The APSAC Advisor is a peer reviewed quarterly news journal for professionals in the field of child abuse and neglect.
The APSAC Advisor provides succinct, data-based, practice-oriented articles that keep interdisciplinary professionals
informed of the latest developments in policy and practice the field of child maltreatment. It is designed to highlight
best practices in the field and publish original articles and current information about child maltreatment for professionals
from a variety of backgrounds including medicine, law, law enforcement, social work, child protective services, psychology,
public health and prevention in the U.S.
If you wish to learn more about submitting an article to the Advisor, please click here.
This library contains Advisor issues dating back to 1990. The most recent issue appears at the top. Scroll down to select past issues by year and issue number. Once a publication appears in the box, you can use the Enlarge button to open the document in a new window or tab (depending on how your browser is set up). This will allow you to view the document with larger print.
To print a document, first use the Enlarge button to open the document in a new window or tab. Then use your browser's Print command. To return here from a new tab, close the tab. To return from a new window, click your browser's Back button.
In the listing below, click on a year and issue number to see the articles in that publication.
1990 Number 2

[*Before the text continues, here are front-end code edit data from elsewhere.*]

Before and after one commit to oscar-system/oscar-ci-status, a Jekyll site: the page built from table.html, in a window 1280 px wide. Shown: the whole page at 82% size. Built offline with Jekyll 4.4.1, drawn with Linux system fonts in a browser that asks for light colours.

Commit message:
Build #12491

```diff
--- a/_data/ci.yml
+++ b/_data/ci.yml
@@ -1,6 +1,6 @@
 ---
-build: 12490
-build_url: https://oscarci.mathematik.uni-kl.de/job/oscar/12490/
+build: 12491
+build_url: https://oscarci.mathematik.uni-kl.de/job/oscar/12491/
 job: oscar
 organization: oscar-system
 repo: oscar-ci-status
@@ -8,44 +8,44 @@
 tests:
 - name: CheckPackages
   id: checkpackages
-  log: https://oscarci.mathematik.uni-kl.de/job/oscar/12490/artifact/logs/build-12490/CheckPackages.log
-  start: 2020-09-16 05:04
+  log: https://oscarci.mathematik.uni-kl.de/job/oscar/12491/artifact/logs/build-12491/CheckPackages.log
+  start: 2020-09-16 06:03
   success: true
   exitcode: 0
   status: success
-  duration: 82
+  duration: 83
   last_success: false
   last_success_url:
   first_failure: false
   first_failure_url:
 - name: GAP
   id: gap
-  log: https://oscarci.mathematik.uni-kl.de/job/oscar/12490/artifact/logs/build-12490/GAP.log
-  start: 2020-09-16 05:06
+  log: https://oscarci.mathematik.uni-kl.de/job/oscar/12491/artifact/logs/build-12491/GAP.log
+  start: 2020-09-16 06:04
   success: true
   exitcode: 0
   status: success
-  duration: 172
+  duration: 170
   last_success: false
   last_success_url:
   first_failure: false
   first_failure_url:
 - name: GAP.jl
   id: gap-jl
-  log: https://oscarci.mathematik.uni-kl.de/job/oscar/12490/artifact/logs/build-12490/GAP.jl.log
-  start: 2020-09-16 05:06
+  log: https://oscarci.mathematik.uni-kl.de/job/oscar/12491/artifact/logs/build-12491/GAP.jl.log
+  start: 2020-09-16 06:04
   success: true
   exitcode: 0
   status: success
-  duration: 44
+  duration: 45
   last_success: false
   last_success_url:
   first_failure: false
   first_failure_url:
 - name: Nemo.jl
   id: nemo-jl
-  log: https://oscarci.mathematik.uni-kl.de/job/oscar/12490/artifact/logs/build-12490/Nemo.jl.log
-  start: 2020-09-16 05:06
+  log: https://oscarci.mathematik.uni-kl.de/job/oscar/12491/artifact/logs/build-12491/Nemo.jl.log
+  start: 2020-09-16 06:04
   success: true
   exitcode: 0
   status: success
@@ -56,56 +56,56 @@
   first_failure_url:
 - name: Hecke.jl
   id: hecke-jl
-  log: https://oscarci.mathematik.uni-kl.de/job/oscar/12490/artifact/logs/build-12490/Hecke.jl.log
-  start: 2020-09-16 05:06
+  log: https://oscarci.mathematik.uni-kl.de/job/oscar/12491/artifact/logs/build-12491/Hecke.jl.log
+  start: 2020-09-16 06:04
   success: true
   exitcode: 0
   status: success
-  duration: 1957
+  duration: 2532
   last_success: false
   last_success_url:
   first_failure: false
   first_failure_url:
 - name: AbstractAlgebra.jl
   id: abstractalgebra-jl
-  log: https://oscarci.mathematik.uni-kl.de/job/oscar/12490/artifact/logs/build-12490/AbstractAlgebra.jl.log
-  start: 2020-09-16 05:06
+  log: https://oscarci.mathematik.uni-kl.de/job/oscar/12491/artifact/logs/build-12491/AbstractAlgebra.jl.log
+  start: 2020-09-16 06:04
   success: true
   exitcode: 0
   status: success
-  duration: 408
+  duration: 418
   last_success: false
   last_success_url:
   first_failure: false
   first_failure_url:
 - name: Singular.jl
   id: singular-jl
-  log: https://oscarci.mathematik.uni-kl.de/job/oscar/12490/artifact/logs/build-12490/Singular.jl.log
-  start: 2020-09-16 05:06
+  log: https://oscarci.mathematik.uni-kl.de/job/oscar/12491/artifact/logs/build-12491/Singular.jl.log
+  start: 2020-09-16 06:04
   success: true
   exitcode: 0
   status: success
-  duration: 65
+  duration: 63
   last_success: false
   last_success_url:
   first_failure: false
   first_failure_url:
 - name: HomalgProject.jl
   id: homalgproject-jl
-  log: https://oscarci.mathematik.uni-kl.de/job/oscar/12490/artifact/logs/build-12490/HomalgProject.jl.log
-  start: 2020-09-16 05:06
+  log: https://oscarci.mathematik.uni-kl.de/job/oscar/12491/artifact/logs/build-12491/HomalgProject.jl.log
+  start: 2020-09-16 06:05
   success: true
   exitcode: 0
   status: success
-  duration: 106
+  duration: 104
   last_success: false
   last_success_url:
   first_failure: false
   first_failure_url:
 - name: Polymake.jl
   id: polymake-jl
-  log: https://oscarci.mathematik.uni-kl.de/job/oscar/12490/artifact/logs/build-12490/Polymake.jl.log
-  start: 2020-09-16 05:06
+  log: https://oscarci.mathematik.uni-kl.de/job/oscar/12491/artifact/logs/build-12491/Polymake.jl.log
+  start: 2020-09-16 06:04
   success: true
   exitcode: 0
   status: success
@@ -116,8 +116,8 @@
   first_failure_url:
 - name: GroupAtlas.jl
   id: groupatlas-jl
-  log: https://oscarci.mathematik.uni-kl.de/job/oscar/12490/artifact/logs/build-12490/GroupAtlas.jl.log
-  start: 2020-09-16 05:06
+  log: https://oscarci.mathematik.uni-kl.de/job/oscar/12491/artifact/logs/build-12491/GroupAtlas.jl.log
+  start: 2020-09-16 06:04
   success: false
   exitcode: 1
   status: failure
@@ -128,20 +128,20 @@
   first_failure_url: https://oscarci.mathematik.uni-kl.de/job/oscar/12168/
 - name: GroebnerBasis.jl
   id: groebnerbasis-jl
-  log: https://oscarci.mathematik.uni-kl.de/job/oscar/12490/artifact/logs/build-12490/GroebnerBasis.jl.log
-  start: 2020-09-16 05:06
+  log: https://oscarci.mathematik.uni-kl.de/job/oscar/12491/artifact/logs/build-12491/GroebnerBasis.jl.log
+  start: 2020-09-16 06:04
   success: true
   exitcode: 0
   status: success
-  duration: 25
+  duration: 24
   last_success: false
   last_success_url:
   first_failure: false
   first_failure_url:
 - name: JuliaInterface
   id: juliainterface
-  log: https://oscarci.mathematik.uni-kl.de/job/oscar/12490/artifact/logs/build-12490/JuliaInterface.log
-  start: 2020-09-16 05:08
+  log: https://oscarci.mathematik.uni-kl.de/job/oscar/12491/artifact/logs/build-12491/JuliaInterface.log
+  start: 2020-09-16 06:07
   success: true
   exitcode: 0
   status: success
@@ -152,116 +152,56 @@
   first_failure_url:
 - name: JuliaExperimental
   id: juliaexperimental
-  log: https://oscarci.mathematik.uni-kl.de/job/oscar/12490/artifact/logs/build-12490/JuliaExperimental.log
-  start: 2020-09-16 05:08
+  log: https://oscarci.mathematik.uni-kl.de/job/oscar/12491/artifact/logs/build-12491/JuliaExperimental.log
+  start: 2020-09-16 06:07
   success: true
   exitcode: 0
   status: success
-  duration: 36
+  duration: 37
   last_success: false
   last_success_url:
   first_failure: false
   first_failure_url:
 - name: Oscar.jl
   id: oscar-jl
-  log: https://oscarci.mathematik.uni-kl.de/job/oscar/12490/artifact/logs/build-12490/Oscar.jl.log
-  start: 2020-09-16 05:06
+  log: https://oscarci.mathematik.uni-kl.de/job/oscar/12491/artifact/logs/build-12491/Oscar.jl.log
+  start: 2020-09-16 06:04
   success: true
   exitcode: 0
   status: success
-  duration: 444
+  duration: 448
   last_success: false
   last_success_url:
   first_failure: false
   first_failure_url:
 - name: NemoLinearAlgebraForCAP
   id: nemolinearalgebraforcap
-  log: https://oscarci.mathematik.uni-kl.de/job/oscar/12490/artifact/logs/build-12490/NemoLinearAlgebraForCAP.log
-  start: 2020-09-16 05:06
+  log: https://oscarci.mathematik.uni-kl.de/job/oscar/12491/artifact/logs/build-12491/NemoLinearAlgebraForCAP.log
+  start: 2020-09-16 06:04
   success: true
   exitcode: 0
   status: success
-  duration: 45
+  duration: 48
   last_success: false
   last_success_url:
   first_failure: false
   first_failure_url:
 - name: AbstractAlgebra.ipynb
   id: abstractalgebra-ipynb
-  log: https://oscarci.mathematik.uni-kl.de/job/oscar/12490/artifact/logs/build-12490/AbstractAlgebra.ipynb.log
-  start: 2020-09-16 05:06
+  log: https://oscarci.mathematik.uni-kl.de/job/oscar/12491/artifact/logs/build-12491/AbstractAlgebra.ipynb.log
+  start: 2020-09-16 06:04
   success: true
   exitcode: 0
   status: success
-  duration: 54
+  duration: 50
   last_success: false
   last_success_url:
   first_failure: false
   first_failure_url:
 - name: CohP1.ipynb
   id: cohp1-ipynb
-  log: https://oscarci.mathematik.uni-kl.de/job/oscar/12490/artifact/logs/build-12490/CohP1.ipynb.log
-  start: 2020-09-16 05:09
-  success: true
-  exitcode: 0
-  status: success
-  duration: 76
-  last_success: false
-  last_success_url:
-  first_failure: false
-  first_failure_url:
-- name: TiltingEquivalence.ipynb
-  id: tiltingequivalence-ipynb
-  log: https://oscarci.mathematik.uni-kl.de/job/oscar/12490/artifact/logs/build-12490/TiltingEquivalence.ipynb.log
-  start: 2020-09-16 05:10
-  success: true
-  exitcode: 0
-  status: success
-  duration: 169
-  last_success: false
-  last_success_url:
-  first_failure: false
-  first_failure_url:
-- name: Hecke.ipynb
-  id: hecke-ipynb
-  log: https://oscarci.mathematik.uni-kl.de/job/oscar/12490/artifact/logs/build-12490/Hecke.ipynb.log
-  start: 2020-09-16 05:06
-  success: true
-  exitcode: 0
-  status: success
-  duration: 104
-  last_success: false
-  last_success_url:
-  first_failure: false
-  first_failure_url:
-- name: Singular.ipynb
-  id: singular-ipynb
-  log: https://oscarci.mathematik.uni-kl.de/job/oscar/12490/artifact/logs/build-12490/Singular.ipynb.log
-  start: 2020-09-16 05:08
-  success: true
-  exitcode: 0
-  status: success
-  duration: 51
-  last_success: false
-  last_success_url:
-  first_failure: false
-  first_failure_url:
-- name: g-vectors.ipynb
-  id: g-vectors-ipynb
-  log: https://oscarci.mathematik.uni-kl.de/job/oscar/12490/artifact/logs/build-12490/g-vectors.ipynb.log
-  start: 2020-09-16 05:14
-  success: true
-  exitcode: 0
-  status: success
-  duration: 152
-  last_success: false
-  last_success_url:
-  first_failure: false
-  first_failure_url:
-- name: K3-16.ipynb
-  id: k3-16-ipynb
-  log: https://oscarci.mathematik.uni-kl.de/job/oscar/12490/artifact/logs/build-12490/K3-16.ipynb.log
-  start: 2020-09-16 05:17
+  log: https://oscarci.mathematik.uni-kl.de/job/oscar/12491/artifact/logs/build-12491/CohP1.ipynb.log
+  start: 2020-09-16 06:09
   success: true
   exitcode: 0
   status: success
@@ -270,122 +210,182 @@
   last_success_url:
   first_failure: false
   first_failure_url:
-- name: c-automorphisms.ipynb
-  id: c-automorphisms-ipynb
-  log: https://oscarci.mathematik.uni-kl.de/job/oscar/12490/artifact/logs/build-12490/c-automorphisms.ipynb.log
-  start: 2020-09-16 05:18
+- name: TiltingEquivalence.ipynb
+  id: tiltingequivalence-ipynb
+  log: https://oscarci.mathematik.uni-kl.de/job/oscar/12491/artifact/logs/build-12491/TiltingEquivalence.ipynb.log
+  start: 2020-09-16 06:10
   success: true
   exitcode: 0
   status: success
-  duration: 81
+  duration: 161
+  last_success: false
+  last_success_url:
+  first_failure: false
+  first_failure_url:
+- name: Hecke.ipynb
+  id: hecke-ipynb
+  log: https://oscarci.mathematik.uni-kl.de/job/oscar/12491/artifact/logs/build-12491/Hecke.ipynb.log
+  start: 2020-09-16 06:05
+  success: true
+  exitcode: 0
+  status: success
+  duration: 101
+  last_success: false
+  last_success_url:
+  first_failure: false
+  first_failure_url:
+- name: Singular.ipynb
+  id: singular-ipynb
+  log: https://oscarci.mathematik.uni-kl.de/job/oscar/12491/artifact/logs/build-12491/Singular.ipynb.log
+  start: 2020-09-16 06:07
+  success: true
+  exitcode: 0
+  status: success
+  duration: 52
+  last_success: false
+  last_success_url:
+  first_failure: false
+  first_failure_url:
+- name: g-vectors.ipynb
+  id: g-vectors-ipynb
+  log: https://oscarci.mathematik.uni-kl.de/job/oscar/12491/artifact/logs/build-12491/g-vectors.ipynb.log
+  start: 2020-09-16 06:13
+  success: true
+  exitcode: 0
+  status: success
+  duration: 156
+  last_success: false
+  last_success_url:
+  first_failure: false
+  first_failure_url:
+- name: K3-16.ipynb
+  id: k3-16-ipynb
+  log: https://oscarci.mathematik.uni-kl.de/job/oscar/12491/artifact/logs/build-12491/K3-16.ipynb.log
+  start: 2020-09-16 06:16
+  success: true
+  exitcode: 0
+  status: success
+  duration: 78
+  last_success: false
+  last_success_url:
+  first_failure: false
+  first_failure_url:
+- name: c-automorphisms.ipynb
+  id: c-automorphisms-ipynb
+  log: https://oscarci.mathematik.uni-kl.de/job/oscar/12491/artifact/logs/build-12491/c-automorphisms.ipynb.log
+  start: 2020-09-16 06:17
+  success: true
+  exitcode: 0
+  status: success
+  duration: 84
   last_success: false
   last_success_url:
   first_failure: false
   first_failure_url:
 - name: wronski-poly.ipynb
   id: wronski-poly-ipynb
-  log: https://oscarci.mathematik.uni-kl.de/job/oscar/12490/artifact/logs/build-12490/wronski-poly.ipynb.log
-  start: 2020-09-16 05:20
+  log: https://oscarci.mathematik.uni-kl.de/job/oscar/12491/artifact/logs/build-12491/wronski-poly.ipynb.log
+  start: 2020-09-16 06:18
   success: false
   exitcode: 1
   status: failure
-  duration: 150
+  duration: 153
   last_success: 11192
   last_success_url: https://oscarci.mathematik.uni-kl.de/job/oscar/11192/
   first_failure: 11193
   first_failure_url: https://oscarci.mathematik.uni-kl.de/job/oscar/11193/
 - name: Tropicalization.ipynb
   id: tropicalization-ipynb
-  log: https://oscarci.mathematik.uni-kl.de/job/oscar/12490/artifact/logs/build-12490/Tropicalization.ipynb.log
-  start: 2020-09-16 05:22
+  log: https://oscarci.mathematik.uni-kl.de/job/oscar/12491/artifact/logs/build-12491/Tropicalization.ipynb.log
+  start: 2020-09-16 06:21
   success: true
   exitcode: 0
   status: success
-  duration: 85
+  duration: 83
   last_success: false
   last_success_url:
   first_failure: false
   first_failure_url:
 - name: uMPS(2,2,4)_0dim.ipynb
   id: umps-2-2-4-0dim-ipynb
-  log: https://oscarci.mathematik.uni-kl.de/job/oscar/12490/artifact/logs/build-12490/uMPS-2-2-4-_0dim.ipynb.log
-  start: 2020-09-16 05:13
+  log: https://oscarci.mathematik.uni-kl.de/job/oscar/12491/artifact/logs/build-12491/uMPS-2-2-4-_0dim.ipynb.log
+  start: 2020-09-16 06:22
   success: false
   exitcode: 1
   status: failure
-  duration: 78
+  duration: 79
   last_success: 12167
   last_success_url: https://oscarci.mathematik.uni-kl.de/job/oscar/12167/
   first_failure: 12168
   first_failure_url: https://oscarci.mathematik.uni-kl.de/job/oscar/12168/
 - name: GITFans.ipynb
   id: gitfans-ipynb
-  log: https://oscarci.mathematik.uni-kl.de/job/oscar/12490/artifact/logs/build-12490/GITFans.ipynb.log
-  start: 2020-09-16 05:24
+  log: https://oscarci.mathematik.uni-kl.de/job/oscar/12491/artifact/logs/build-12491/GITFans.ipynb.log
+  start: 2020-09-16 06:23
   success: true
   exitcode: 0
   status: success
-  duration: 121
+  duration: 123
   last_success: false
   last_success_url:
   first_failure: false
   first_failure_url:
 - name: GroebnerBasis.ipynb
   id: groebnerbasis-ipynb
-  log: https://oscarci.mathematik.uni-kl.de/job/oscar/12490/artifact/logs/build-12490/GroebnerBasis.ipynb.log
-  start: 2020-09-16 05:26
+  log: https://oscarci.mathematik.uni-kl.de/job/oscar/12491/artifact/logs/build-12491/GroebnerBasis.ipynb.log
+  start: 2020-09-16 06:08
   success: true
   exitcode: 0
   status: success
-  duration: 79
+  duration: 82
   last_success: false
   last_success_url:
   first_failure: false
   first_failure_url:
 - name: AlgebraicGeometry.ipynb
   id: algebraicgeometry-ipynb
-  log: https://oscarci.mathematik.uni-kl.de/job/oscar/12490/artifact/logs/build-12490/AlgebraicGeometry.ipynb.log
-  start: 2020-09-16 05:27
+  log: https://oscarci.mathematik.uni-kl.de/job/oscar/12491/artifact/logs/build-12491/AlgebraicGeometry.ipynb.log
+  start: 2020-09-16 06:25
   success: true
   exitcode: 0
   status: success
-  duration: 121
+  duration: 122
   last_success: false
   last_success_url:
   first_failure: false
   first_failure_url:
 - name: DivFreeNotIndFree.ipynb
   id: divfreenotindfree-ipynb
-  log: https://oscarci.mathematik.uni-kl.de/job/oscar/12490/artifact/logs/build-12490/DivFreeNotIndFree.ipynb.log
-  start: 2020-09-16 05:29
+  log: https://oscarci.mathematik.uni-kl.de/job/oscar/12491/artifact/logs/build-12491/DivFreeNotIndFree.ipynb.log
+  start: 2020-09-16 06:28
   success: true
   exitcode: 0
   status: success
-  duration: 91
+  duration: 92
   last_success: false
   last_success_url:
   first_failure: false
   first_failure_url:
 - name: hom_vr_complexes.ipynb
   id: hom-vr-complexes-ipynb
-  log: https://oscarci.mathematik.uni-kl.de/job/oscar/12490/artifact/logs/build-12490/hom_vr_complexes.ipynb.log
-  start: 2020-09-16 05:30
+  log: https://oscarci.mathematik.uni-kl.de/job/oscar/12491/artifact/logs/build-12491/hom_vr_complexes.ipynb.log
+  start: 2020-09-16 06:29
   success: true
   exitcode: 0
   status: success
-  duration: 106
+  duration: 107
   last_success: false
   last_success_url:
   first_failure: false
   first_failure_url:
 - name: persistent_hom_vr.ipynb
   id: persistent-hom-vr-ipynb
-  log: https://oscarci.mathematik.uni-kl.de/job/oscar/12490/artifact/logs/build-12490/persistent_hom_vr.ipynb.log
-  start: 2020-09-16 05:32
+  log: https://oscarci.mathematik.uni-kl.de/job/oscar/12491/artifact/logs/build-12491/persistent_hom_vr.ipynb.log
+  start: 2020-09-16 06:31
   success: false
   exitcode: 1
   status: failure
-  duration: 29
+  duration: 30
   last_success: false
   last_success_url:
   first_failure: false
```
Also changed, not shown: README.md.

An interview can be the first step to recovery for a victim of abuse. Unfortunately, however, the interview sometimes becomes an intrusive experience in which powerful adults try to pry words from frightened children. Reliable and effective interviewing of suspected victims of child abuse requires knowledge of both child development and the forensic context Equally important, to enhance trust and lessen anxiety an interviewer must convey empathy.

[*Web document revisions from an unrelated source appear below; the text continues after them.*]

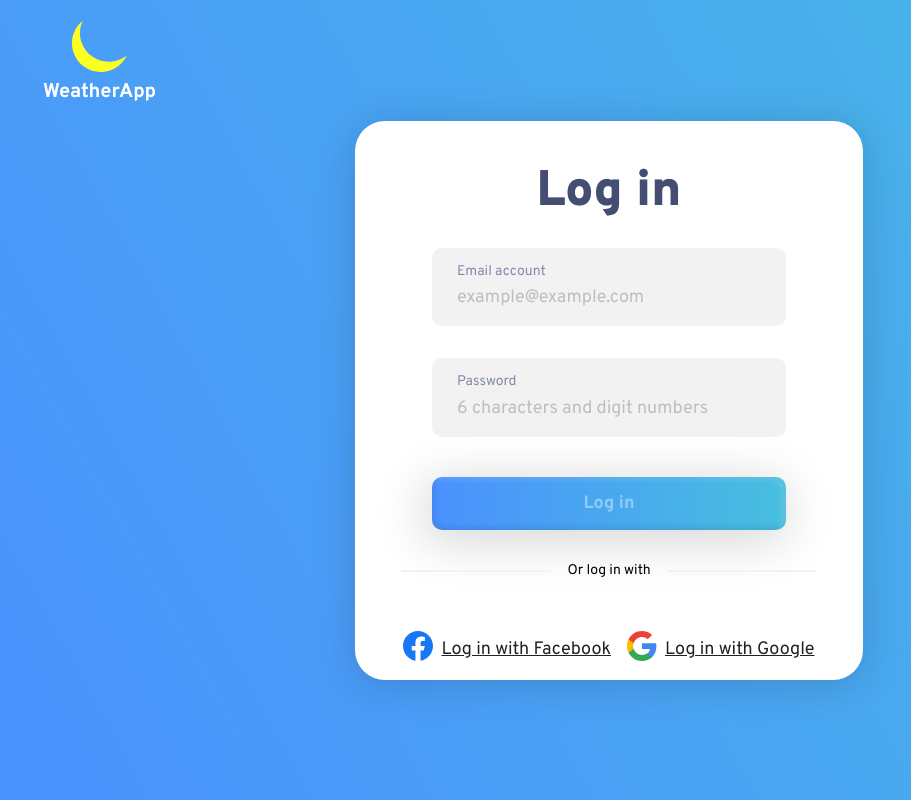
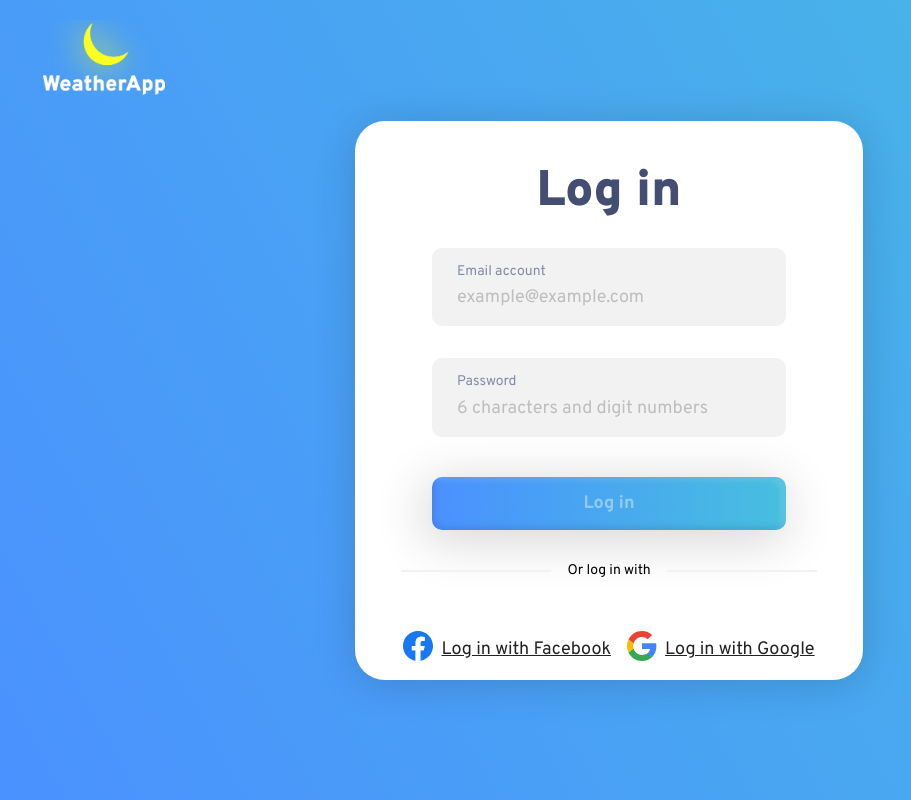
Before and after one commit to MaayanKaplan/weather-app, a React (Create React App) app: page /login in a window 1280 px wide. Shown: the whole page, without its empty margins (31-942 px from the left). Built offline with nearby package versions, Linux system fonts and the light colour scheme.

Commit message:
logo fixed

```diff
--- a/src/Common/Logo.tsx
+++ b/src/Common/Logo.tsx
@@ -6,7 +6,7 @@ import { deviceSize } from "../Utils/constants";
 const Logo = () => {
   return (
     <LogoWrapper className="logo">
-      <LogoImage className="logoImage" src={MoonImage} alt="Moon Image" />
+      <LogoImage src={MoonImage} alt="Moon Image" />
       <LogoText>WeatherApp</LogoText>
     </LogoWrapper>
   );
--- a/src/Common/SearchInput.tsx
+++ b/src/Common/SearchInput.tsx
@@ -44,11 +44,6 @@ const StyledInput = styled.input`
     color: #bebebe;
     width: 100%;
   }
-
-  /* CHANGE IT FOR ACTIVE STATE */
-  :focus {
-    border: none;
-  }
 `;
 
 export default SearchInput;
--- a/src/Components/Header/Header.tsx
+++ b/src/Components/Header/Header.tsx
@@ -1,6 +1,6 @@
 import React, { useState } from "react";
 import * as S from "./styles";
-import Logo from "../../Common/Logo";
+// import Logo from "../../Common/Logo";
 import {
   IconHomeFull,
   IconFavoritesOutline,
@@ -14,13 +14,15 @@ import {
 import Switch from "../../Common/Switch";
 import HeaderLink from "../../Common/HeaderLink";
 import SearchInput from "../../Common/SearchInput";
+import LogoImg from "../../Images/logo.png";
 
 const Header = () => {
   const [toggle, setToggle] = useState<boolean>(false);
   const [toggle2, setToggle2] = useState<boolean>(false);
   return (
     <S.HeaderWrapper>
-      <Logo />
+      {/* <Logo /> */}
+      <S.Logo src={LogoImg} alt="logo" />
       <S.NavWrapper>
         <HeaderLink to={"/"} icon={<IconHomeFull />}>
           Home
--- a/src/Pages/LoginPage.tsx
+++ b/src/Pages/LoginPage.tsx
@@ -2,7 +2,7 @@ import React, { useState } from "react";
 import styled from "styled-components";
 import LoginBox from "../Components/LoginBox/LoginBox";
 import { deviceSize } from "../Utils/constants";
-import Logo from "../Common/Logo";
+import LogoImg from "../Images/logo.png";
 
 type PageProps = {
   value: string;
@@ -15,6 +15,7 @@ type PageProps = {
   email: string;
   password: string;
 };
+
 const LoginPage: React.FC<PageProps> = ({
   title,
   type = "text",
@@ -28,7 +29,7 @@ const LoginPage: React.FC<PageProps> = ({
   const [text, setText] = useState<string>("");
   return (
     <Container>
-      <Logo />
+      <Logo src={LogoImg} alt="logo" />
       <LoginBox
         value={text}
         onChange={(e) => {
@@ -58,42 +59,6 @@ const Container = styled.div`
   align-items: center;
   position: relative;
 
-  .logo {
-    position: absolute;
-    top: 20px;
-    left: 74px;
-
-    @media (max-width: ${deviceSize.tablet}) {
-      img {
-        height: 57px;
-        width: 57px;
-      }
-
-      h1 {
-        font-size: 20px;
-        font-weight: bold;
-      }
-    }
-
-    @media (max-width: ${deviceSize.mobile}) {
-      display: flex;
-      flex-direction: column;
-      top: 56px;
-      left: 122px;
-      right: 144px;
-
-      img {
-        height: 57px;
-        width: 57px;
-      }
-
-      h1 {
-        font-size: 20px;
-        font-weight: bold;
-      }
-    }
-  }
-
   @media (max-width: ${deviceSize.mobile}) {
     display: flex;
     flex-direction: column;
@@ -101,8 +66,19 @@ const Container = styled.div`
   }
 `;
 
-const LoginLogo = styled(Logo)`
-  margin: 100px;
+const Logo = styled.img`
+  width: 122px;
+  height: 79px;
+  position: absolute;
+  top: 20px;
+  left: 74px;
+
+  @media (max-width: ${deviceSize.mobile}) {
+    top: 56px;
+    left: 122px;
+    width: 148px;
+    height: 97px;
+  }
 `;
 
 export default LoginPage;
```
Also changed, not shown: src/Components/Header/styles.tsx (+11 -12 lines), src/Images/logo.png (added), src/Images/logo.svg.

In the last five years, doubt about accusations of sexual abuse has resurged. One of the arguments skeptics have put forth is that evaluators induce false positives (accounts or affirmations of sexual abuse when none has occurred) by the way they question children (Wakefield and Undelwager, 1988). That is, evaluators hope to find sexual abuse, and children, wishing to gratify the evaluators, provide socially desirable responses, which support an allegation of sexual abuse in cases where victimization has not occurred.
The use of anatomical dolls in the assessment of sexual victimization of young children has become standard practice in many settings. The use of anatomical dolls in such evaluations, however. has become increasingly controversial, culminating in recent court decisions in California severely limiting the admission of evidence from anatomical doll interviews.
Eliciting accurate information from sexually abused children is one of the most difficult tasks facing investigators, therapists, attorneys, and others who work with these young victims. Interviewers are often puzzled by inconsistencies which crop up in children's accounts of abusive incidents, and are worried that such discrepancies will jeopardize the children's credibility and thus the appropriate resolution of the case.
Conducting forensic interviews with sexually abused children can be both rewarding and challenging. Often, despite the best efforts of the interviewer to reassure and comfort the chlld, a history is difficult to obtain.